[DATA SUPPLIED]
-*-*-

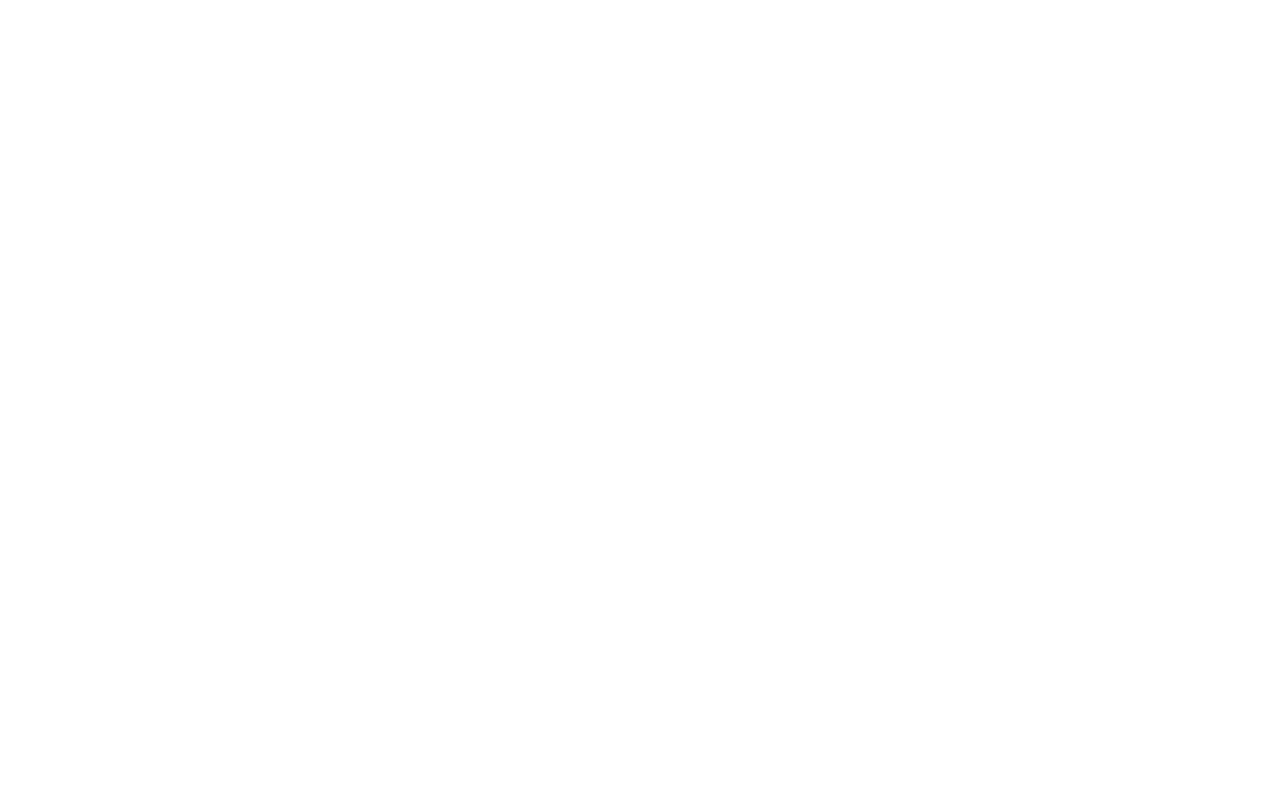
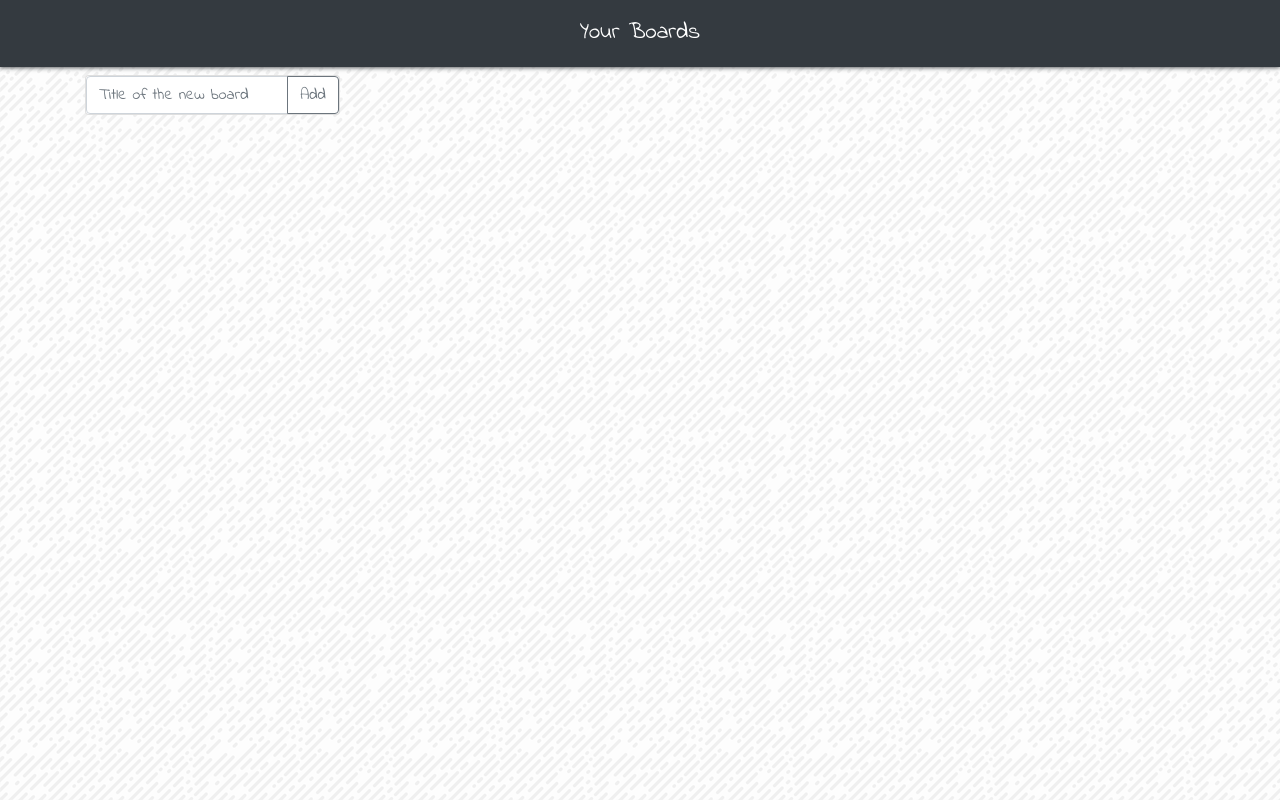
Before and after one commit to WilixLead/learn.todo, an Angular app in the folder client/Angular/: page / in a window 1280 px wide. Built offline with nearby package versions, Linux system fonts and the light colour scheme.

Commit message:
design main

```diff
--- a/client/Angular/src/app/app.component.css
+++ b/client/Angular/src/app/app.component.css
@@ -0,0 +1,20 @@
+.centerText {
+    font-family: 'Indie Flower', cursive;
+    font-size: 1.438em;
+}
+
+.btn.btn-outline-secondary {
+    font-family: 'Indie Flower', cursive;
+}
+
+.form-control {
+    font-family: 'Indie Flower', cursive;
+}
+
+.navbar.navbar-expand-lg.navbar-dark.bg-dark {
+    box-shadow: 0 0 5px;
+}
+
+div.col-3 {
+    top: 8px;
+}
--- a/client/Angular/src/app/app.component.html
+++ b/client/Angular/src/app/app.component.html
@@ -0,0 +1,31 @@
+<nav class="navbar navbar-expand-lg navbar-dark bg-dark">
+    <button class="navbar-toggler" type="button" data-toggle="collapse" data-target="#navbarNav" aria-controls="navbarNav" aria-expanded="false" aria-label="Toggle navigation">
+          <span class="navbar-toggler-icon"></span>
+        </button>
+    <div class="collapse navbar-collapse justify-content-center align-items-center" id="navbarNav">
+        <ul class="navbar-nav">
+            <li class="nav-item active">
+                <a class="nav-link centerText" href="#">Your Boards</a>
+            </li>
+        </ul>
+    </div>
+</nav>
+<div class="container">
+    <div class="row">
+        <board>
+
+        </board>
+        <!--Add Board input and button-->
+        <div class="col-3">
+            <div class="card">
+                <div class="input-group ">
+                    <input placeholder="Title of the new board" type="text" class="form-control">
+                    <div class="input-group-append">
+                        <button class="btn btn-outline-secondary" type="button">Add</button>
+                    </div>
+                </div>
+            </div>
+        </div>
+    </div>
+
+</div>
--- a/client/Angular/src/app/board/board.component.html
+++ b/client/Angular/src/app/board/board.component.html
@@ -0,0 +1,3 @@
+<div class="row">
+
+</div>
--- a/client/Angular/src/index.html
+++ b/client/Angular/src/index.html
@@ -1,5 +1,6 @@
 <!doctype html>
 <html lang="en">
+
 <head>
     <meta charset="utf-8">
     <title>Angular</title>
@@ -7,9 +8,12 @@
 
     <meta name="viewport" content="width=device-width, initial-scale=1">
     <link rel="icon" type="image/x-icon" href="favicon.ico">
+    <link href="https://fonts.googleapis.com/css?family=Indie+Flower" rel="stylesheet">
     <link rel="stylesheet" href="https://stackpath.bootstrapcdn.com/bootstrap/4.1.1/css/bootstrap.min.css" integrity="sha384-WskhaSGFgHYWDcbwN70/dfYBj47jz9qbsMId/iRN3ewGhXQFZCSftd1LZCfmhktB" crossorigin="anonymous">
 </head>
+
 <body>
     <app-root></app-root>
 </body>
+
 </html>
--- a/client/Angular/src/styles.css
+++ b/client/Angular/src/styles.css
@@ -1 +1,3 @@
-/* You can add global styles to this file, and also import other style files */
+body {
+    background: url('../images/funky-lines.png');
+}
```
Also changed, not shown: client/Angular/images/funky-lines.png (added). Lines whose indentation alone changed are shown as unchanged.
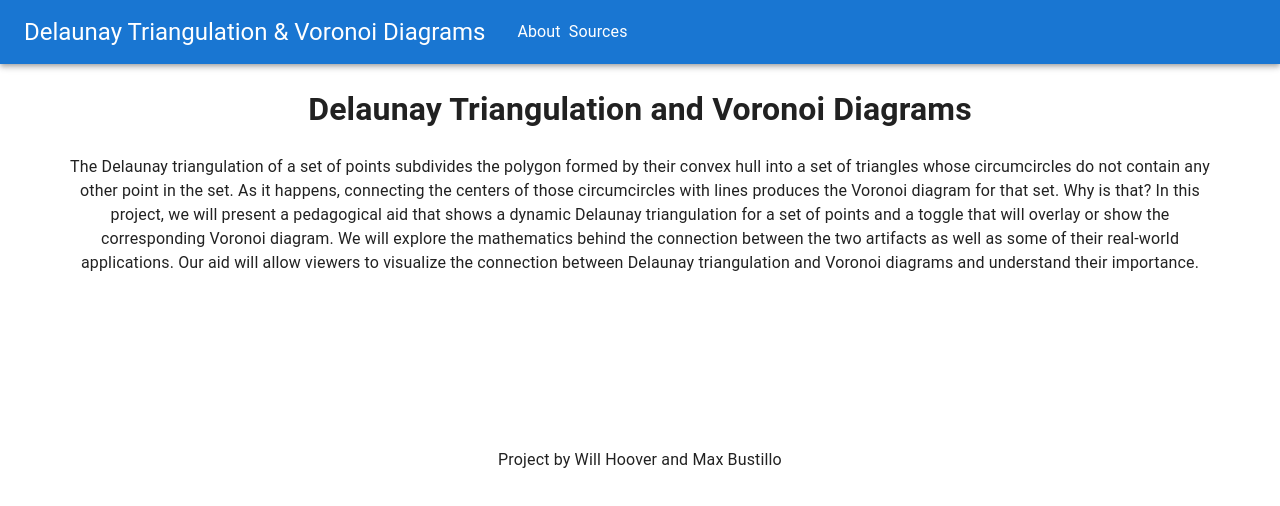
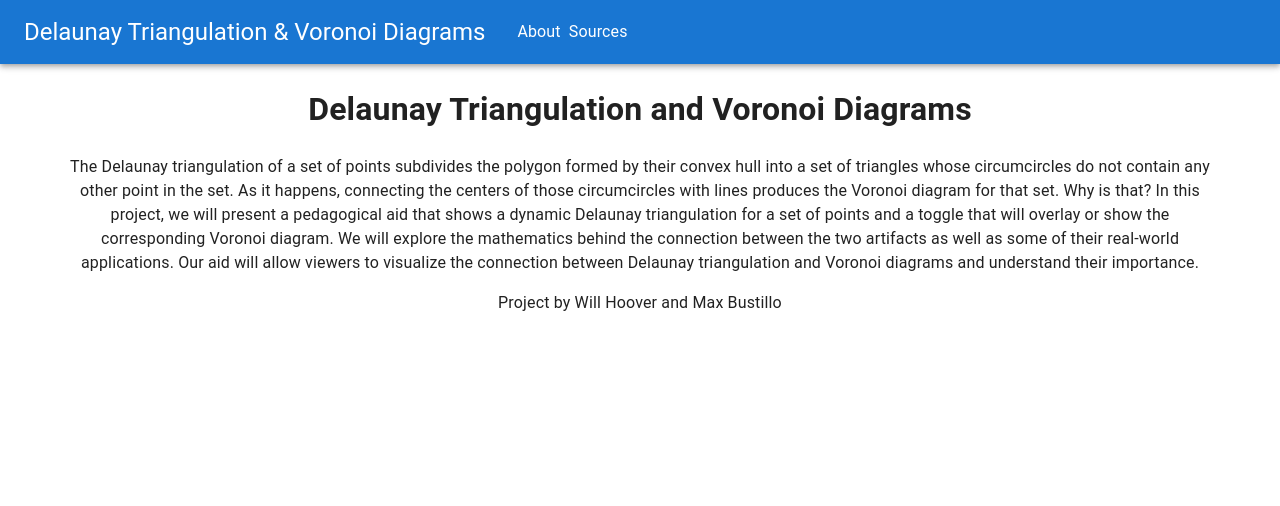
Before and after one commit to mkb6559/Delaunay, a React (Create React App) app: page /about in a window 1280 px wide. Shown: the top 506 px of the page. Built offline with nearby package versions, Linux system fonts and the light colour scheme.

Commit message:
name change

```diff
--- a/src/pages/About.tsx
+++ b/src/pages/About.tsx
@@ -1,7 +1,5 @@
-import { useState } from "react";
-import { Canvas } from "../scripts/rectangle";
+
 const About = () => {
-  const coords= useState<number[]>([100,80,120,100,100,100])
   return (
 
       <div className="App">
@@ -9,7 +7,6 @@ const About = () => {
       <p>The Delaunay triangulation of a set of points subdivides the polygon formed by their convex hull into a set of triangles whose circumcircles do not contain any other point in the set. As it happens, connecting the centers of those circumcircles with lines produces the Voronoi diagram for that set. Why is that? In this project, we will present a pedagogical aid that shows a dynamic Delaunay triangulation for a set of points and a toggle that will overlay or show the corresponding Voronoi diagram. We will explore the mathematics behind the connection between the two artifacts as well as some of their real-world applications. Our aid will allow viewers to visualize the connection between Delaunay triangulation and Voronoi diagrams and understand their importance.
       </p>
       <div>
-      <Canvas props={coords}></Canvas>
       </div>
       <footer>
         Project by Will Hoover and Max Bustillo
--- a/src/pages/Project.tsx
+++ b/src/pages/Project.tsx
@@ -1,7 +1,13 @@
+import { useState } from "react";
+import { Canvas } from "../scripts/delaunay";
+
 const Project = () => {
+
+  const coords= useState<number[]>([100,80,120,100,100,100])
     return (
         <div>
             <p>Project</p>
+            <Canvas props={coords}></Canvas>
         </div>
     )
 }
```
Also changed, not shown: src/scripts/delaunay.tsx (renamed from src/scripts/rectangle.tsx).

-*-*-

[PROBLEM TO SOLVE]
Repeat all of the entries above word for word and omit the pictures.

[SOLUTION FOR THIS EXERCISE]
Before and after one commit to WilixLead/learn.todo, an Angular app in the folder client/Angular/: page / in a window 1280 px wide. Built offline with nearby package versions, Linux system fonts and the light colour scheme.

Commit message:
design main

```diff
--- a/client/Angular/src/app/app.component.css
+++ b/client/Angular/src/app/app.component.css
@@ -0,0 +1,20 @@
+.centerText {
+    font-family: 'Indie Flower', cursive;
+    font-size: 1.438em;
+}
+
+.btn.btn-outline-secondary {
+    font-family: 'Indie Flower', cursive;
+}
+
+.form-control {
+    font-family: 'Indie Flower', cursive;
+}
+
+.navbar.navbar-expand-lg.navbar-dark.bg-dark {
+    box-shadow: 0 0 5px;
+}
+
+div.col-3 {
+    top: 8px;
+}
--- a/client/Angular/src/app/app.component.html
+++ b/client/Angular/src/app/app.component.html
@@ -0,0 +1,31 @@
+<nav class="navbar navbar-expand-lg navbar-dark bg-dark">
+    <button class="navbar-toggler" type="button" data-toggle="collapse" data-target="#navbarNav" aria-controls="navbarNav" aria-expanded="false" aria-label="Toggle navigation">
+          <span class="navbar-toggler-icon"></span>
+        </button>
+    <div class="collapse navbar-collapse justify-content-center align-items-center" id="navbarNav">
+        <ul class="navbar-nav">
+            <li class="nav-item active">
+                <a class="nav-link centerText" href="#">Your Boards</a>
+            </li>
+        </ul>
+    </div>
+</nav>
+<div class="container">
+    <div class="row">
+        <board>
+
+        </board>
+        <!--Add Board input and button-->
+        <div class="col-3">
+            <div class="card">
+                <div class="input-group ">
+                    <input placeholder="Title of the new board" type="text" class="form-control">
+                    <div class="input-group-append">
+                        <button class="btn btn-outline-secondary" type="button">Add</button>
+                    </div>
+                </div>
+            </div>
+        </div>
+    </div>
+
+</div>
--- a/client/Angular/src/app/board/board.component.html
+++ b/client/Angular/src/app/board/board.component.html
@@ -0,0 +1,3 @@
+<div class="row">
+
+</div>
--- a/client/Angular/src/index.html
+++ b/client/Angular/src/index.html
@@ -1,5 +1,6 @@
 <!doctype html>
 <html lang="en">
+
 <head>
     <meta charset="utf-8">
     <title>Angular</title>
@@ -7,9 +8,12 @@
 
     <meta name="viewport" content="width=device-width, initial-scale=1">
     <link rel="icon" type="image/x-icon" href="favicon.ico">
+    <link href="https://fonts.googleapis.com/css?family=Indie+Flower" rel="stylesheet">
     <link rel="stylesheet" href="https://stackpath.bootstrapcdn.com/bootstrap/4.1.1/css/bootstrap.min.css" integrity="sha384-WskhaSGFgHYWDcbwN70/dfYBj47jz9qbsMId/iRN3ewGhXQFZCSftd1LZCfmhktB" crossorigin="anonymous">
 </head>
+
 <body>
     <app-root></app-root>
 </body>
+
 </html>
--- a/client/Angular/src/styles.css
+++ b/client/Angular/src/styles.css
@@ -1 +1,3 @@
-/* You can add global styles to this file, and also import other style files */
+body {
+    background: url('../images/funky-lines.png');
+}
```
Also changed, not shown: client/Angular/images/funky-lines.png (added). Lines whose indentation alone changed are shown as unchanged.
Before and after one commit to mkb6559/Delaunay, a React (Create React App) app: page /about in a window 1280 px wide. Shown: the top 506 px of the page. Built offline with nearby package versions, Linux system fonts and the light colour scheme.

Commit message:
name change

```diff
--- a/src/pages/About.tsx
+++ b/src/pages/About.tsx
@@ -1,7 +1,5 @@
-import { useState } from "react";
-import { Canvas } from "../scripts/rectangle";
+
 const About = () => {
-  const coords= useState<number[]>([100,80,120,100,100,100])
   return (
 
       <div className="App">
@@ -9,7 +7,6 @@ const About = () => {
       <p>The Delaunay triangulation of a set of points subdivides the polygon formed by their convex hull into a set of triangles whose circumcircles do not contain any other point in the set. As it happens, connecting the centers of those circumcircles with lines produces the Voronoi diagram for that set. Why is that? In this project, we will present a pedagogical aid that shows a dynamic Delaunay triangulation for a set of points and a toggle that will overlay or show the corresponding Voronoi diagram. We will explore the mathematics behind the connection between the two artifacts as well as some of their real-world applications. Our aid will allow viewers to visualize the connection between Delaunay triangulation and Voronoi diagrams and understand their importance.
       </p>
       <div>
-      <Canvas props={coords}></Canvas>
       </div>
       <footer>
         Project by Will Hoover and Max Bustillo
--- a/src/pages/Project.tsx
+++ b/src/pages/Project.tsx
@@ -1,7 +1,13 @@
+import { useState } from "react";
+import { Canvas } from "../scripts/delaunay";
+
 const Project = () => {
+
+  const coords= useState<number[]>([100,80,120,100,100,100])
     return (
         <div>
             <p>Project</p>
+            <Canvas props={coords}></Canvas>
         </div>
     )
 }
```
Also changed, not shown: src/scripts/delaunay.tsx (renamed from src/scripts/rectangle.tsx).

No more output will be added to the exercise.